## EXERCISE
Where does the string "finance" occur in the records? Copy each line that holds it.

## MATERIAL FOR THE TASK

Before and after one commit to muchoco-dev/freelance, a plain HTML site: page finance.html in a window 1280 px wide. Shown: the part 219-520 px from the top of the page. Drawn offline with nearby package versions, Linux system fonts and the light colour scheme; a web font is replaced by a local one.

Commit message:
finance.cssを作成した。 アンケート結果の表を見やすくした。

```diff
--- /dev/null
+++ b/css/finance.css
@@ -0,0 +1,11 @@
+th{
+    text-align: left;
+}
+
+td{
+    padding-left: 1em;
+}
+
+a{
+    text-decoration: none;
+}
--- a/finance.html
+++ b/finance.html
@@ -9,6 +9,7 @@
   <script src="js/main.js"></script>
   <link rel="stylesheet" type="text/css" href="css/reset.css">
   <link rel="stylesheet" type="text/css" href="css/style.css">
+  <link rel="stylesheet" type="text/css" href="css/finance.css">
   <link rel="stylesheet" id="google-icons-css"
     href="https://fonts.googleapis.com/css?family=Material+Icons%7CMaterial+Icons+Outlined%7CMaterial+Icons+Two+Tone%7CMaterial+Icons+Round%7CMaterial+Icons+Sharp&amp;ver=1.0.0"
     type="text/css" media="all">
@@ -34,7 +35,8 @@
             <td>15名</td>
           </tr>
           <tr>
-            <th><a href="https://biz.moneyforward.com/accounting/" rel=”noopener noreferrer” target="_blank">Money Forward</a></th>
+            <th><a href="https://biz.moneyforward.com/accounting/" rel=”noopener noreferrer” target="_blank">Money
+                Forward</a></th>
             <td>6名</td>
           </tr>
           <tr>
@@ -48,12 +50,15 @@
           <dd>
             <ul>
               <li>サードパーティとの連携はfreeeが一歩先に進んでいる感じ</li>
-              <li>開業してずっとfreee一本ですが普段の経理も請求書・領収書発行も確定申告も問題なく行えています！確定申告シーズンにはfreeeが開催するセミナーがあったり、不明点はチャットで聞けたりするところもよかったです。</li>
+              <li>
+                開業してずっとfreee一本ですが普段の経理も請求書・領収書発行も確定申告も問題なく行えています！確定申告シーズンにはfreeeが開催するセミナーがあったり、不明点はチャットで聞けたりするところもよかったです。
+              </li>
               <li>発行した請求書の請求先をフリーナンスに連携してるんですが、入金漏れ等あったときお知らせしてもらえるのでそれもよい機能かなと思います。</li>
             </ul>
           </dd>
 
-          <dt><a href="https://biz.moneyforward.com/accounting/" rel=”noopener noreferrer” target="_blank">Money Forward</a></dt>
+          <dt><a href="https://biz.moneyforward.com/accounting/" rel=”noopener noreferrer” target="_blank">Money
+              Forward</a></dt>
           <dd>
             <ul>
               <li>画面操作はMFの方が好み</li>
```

## ANSWER BOX
Before and after one commit to muchoco-dev/freelance, a plain HTML site: page finance.html in a window 1280 px wide. Shown: the part 219-520 px from the top of the page. Drawn offline with nearby package versions, Linux system fonts and the light colour scheme; a web font is replaced by a local one.
finance.cssを作成した。 アンケート結果の表を見やすくした。
+++ b/css/finance.css
--- a/finance.html
+++ b/finance.html
+  <link rel="stylesheet" type="text/css" href="css/finance.css">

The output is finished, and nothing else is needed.